» **EXERCISE INSTRUCTIONS**
Reproduce the section of the listing that begins at the line containing "Before and after one commit to yezhuoyang/Qerrorprop, a" and finishes at the line containing "Also changed, not shown: parts of 50". Include both end lines and nothing beyond them.

Top of MATERIAL FOR THIS EXERCISE

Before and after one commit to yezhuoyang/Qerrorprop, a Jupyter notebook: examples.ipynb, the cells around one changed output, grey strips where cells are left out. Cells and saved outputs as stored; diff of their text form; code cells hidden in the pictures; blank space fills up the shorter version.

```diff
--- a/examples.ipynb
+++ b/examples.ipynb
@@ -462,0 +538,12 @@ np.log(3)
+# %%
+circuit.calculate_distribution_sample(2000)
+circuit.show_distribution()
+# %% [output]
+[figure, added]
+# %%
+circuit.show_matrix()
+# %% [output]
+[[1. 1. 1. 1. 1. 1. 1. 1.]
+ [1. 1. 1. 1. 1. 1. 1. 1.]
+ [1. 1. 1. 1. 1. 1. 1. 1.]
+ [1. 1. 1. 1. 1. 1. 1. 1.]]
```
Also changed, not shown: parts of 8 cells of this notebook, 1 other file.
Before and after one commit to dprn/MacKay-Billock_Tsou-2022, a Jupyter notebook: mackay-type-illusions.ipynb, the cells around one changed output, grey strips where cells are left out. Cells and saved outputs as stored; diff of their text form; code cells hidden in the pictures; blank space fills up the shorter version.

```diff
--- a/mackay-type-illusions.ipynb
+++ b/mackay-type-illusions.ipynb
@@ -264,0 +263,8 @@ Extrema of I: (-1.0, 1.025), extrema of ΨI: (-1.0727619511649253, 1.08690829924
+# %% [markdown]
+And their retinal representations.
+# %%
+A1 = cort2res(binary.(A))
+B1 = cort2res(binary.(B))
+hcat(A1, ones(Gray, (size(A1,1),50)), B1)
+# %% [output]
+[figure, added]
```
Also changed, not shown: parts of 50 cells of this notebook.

Bottom of MATERIAL FOR THIS EXERCISE
Top of MATERIAL FOR THIS EXERCISE

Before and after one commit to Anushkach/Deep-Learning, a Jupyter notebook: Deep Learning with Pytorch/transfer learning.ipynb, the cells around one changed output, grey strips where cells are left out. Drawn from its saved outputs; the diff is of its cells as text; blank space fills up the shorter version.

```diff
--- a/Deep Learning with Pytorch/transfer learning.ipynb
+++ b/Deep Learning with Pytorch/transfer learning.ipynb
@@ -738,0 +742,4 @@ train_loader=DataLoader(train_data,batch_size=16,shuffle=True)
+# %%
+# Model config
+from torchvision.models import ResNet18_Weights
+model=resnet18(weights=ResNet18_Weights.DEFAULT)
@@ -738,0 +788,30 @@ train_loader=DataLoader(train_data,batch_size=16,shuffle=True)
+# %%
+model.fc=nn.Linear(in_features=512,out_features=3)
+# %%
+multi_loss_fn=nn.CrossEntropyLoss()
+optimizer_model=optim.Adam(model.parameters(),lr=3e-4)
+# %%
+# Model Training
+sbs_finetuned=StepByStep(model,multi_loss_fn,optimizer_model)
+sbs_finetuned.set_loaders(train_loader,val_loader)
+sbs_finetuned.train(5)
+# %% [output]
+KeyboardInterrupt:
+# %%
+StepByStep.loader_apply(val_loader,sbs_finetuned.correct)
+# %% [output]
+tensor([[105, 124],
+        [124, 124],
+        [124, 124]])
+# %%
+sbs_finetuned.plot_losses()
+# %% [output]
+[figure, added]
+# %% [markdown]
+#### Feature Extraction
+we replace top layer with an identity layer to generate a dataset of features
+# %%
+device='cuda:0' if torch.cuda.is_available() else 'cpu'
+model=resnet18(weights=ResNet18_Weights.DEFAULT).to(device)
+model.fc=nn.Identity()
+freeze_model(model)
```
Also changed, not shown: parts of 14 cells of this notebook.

Bottom of MATERIAL FOR THIS EXERCISE

» **ANSWER SECTION**
Before and after one commit to yezhuoyang/Qerrorprop, a Jupyter notebook: examples.ipynb, the cells around one changed output, grey strips where cells are left out. Cells and saved outputs as stored; diff of their text form; code cells hidden in the pictures; blank space fills up the shorter version.

```diff
--- a/examples.ipynb
+++ b/examples.ipynb
@@ -462,0 +538,12 @@ np.log(3)
+# %%
+circuit.calculate_distribution_sample(2000)
+circuit.show_distribution()
+# %% [output]
+[figure, added]
+# %%
+circuit.show_matrix()
+# %% [output]
+[[1. 1. 1. 1. 1. 1. 1. 1.]
+ [1. 1. 1. 1. 1. 1. 1. 1.]
+ [1. 1. 1. 1. 1. 1. 1. 1.]
+ [1. 1. 1. 1. 1. 1. 1. 1.]]
```
Also changed, not shown: parts of 8 cells of this notebook, 1 other file.
Before and after one commit to dprn/MacKay-Billock_Tsou-2022, a Jupyter notebook: mackay-type-illusions.ipynb, the cells around one changed output, grey strips where cells are left out. Cells and saved outputs as stored; diff of their text form; code cells hidden in the pictures; blank space fills up the shorter version.

```diff
--- a/mackay-type-illusions.ipynb
+++ b/mackay-type-illusions.ipynb
@@ -264,0 +263,8 @@ Extrema of I: (-1.0, 1.025), extrema of ΨI: (-1.0727619511649253, 1.08690829924
+# %% [markdown]
+And their retinal representations.
+# %%
+A1 = cort2res(binary.(A))
+B1 = cort2res(binary.(B))
+hcat(A1, ones(Gray, (size(A1,1),50)), B1)
+# %% [output]
+[figure, added]
```
Also changed, not shown: parts of 50 cells of this notebook.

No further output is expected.